Accessing deleted online content is among the major nightmares facing fact-checkers. Sometimes, the content is unavailable if the website hosting it is no longer online. Failure to access such information is a dreaded experience for fact-checkers as their projects are significantly impacted.
In such circumstances, you are forced to settle for an alternative. In instances where the claim being investigated is directly hinged on that piece of information, you may have to shelve the fact-check entirely.
This is where the Wayback Machine tool provides assistance, giving life to the popular phrase, ‘the internet never forgets.’ The tool, developed by United States-based nonprofit Internet Archive, captures and archives billions of web pages daily for future retrieval. Whether the page is deleted or not, the Wayback Machine will assist information seekers in most cases.

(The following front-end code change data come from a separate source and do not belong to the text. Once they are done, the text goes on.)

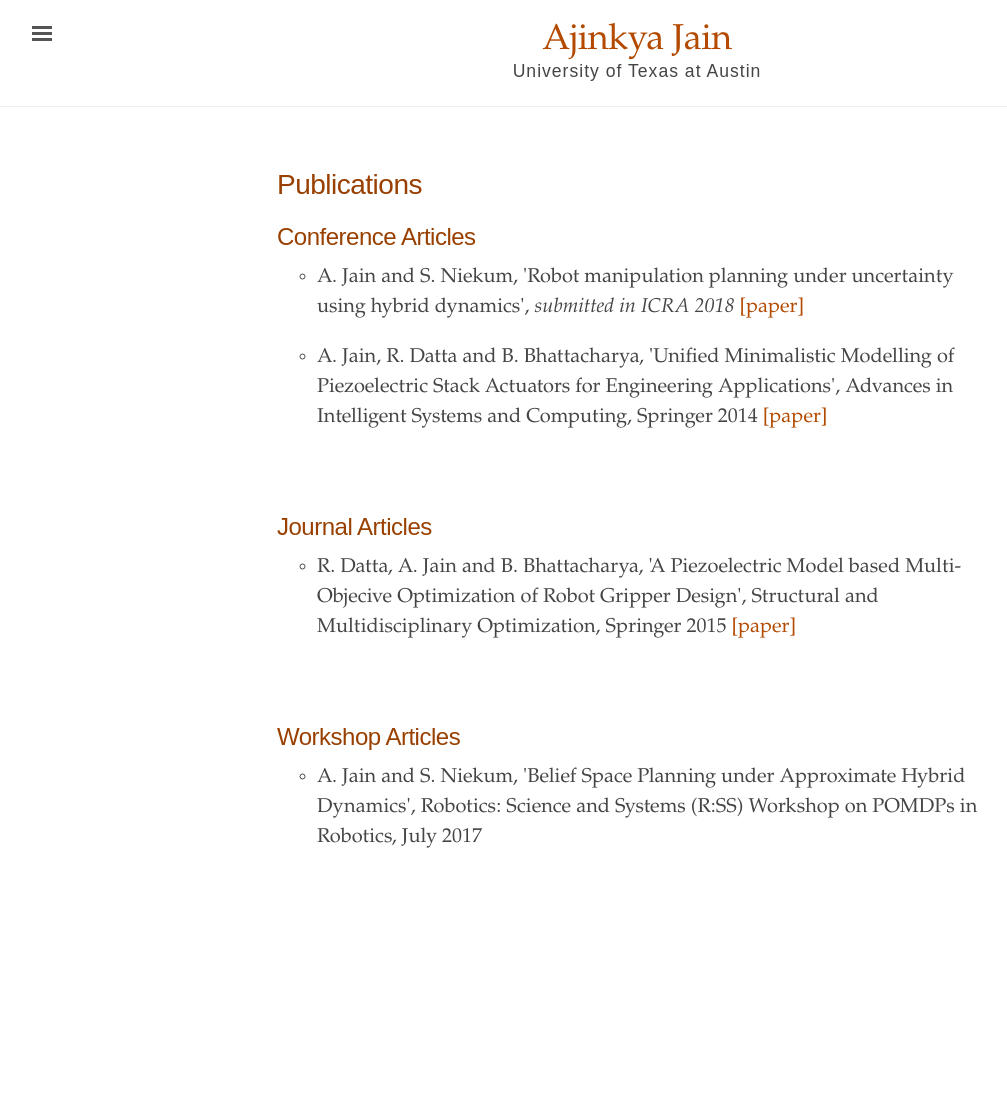
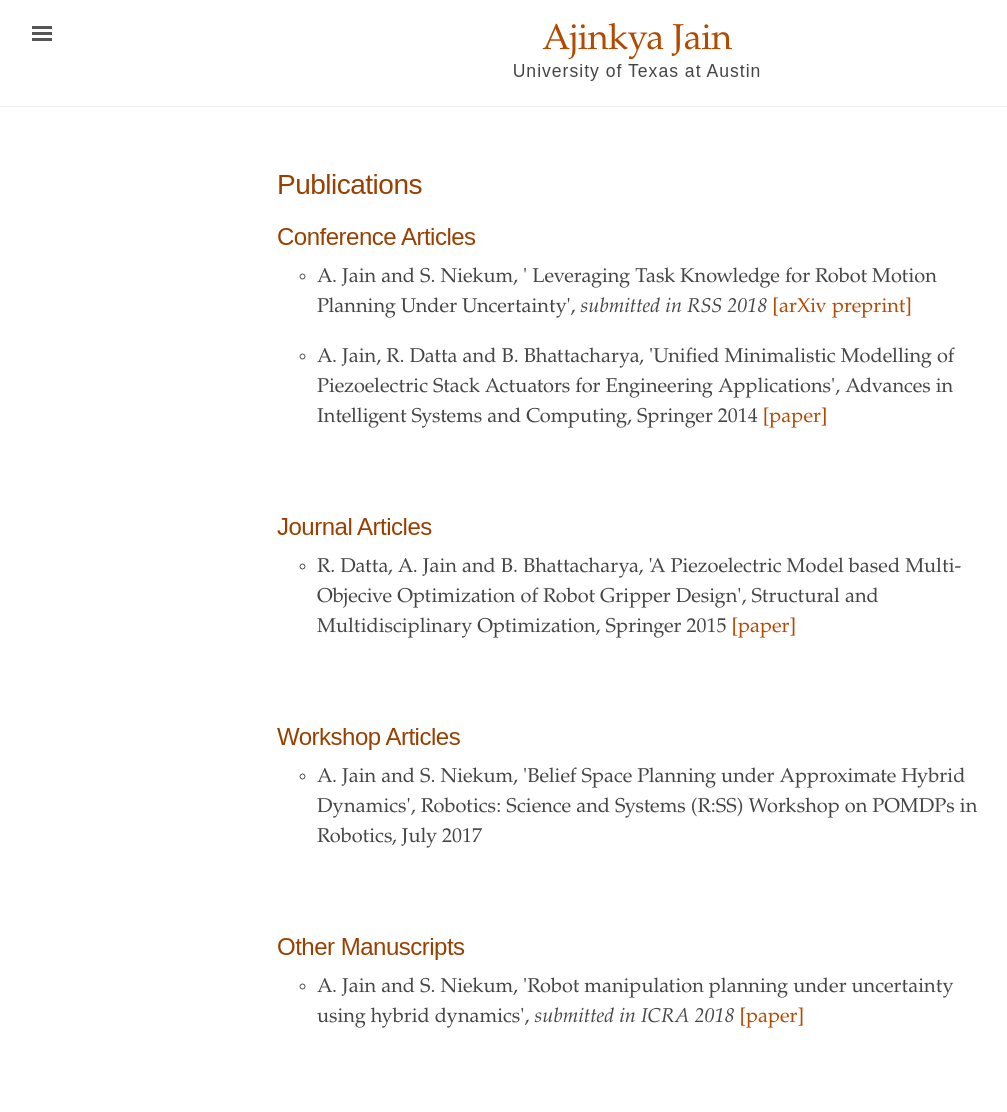
Before and after one commit to jainajinkya/jainajinkya.github.io, a Jekyll site: the page built from publications.md, in a window 1280 px wide. Shown: the whole page, without its empty margins (3-1010 px from the left). Built offline with Jekyll 4.4.1, drawn with Linux system fonts in a browser that asks for light colours; before the commit the page ends 932 px from its top, so only the background shows below that.

Commit message:
Updated RSS Paper

```diff
--- a/index.html
+++ b/index.html
@@ -59,7 +59,7 @@
   <h2>Recent News</h2>
   <ul class="texts">
     <li class="text-title">
-      <p> 9/15/17 — Submitted paper '<i>Robot manipulation planning under uncertainty using hybrid dynamics</i>' in ICRA'18, Brisbane</p>
+      <p> 2/1/18 — Submitted paper '<i>Leveraging Task Knowledge for Robot Motion Planning Under Uncertainty</i>' in RSS'18, Pittsburgh</p>
     </li>
 
     <li class="text-title">
--- a/publications.md
+++ b/publications.md
@@ -9,7 +9,7 @@
   <h2>Conference Articles</h2>
   <ul class="texts">
   <li class="text-title">
-      <p>A. Jain and S. Niekum, 'Robot manipulation planning under uncertainty using hybrid dynamics', <i>submitted in ICRA 2018 </i> <a href="/files/hblqr_icra_18.pdf" target="_blank"> [paper]</a> </p>
+      <p>A. Jain and S. Niekum, ' Leveraging Task Knowledge for Robot Motion Planning Under Uncertainty', <i>submitted in RSS 2018 </i> <a href="https://arxiv.org/abs/1802.04205" target="_blank"> [arXiv preprint]</a> </p>
     </li>
     <li class="text-title">
       <p> A. Jain, R. Datta and B. Bhattacharya, 'Unified Minimalistic Modelling of Piezoelectric Stack Actuators for Engineering Applications', Advances in Intelligent Systems and Computing, Springer 2014 <a href="http://link.springer.com/chapter/10.1007/978-3-319-16841-8_42" target="_blank"> [paper] </a> </p>
@@ -37,3 +37,13 @@
     </li>
   </ul>
 </div>
+
+<!-- Manuscripts -->
+<div class="toc">
+  <h2>Other Manuscripts</h2>
+  <ul class="texts">
+    <li class="text-title">
+      <p>A. Jain and S. Niekum, 'Robot manipulation planning under uncertainty using hybrid dynamics', <i>submitted in ICRA 2018 </i> <a href="/files/hblqr_icra_18.pdf" target="_blank"> [paper]</a> </p>
+    </li>
+  </ul>
+</div>
```
Also changed, not shown: research.md (+7 -0 lines).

Why is the tool necessary?
Besides the fact that a website may go offline for technical reasons, links to some digital information may be broken in case the site’s URL structure has been changed, possibly due to a switch in the hosting company. These are common incidents where the Wayback Machine becomes essential.
Even more, disinformation peddlers may deliberately alter original information on their websites to push a specific agenda. Sometimes, they create new websites to fuel misinformation and take it down afterward. Notably, the Wayback Machine helps to detect these actions and preserve the digital traces of their activities.
Application of the Wayback Machine
In August 2020, a leading member of Ghana’s governing New Patriotic Party (NPP), Gabby Otchere-Darko, posted a photo of a purported newspaper publication that showed power rationing schedules for August 1, 2016, to August 14, 2016. The post intended to prove his claim that the opposition party that lost the 2016 polls left behind an eroded energy sector.
In a counterclaim, the Deputy Minister for Power under the previous government, John Jinapor, challenged Otchere-Darko’s position in a statement, arguing that “there was no load shedding schedule published across 2016.”
Investigating this case through advanced Google searches and a reverse image search, it emerged that the same photo had been published online by a credible news platform from March 17, 2014, to March 30, 2014.
Image A: Supposed government-issued 2016 load-shedding schedule (Shared by Gabby)
Image B: Actual government-issued load-shedding schedule for March 2014 (Published by Graphic Online)
Further online searches indicated that Ghana’s electricity company issued a statement in 2016 to discredit the image. Unfortunately, the link to that statement was broken!
How to get information using The Wayback Machine
1. We copied the broken URL of the website.
2. Navigated the Wayback Machine website.
3. Pasted the broken link into the search bar.
4. Select ‘ENTER’
As highlighted above, this link has been captured six times by the Wayback Machine between August 1, 2016, and January 20, 2018. For my investigation, we selected August 1, 2016.
The electricity company’s statement which refuted the doctored power rationing schedule is offline (possibly because it has been deleted or the website no longer exists). That notwithstanding, the information is still accessible through the Wayback Machine.
This is how the Wayback Machine can save fact-checkers the headache of not finding information, including some social media posts central to their investigation.
Insights in this report were gained from a Dubawa fact-checking training programme and an ICFJ/CfA fellowship programme.
This article was produced with mentorship from the African Academy for Open Source Investigations (AAOSI), to tackle disinformation that undermines our democracies, as part of an initiative by the International Center for Journalists (ICFJ) and Code for Africa (CfA).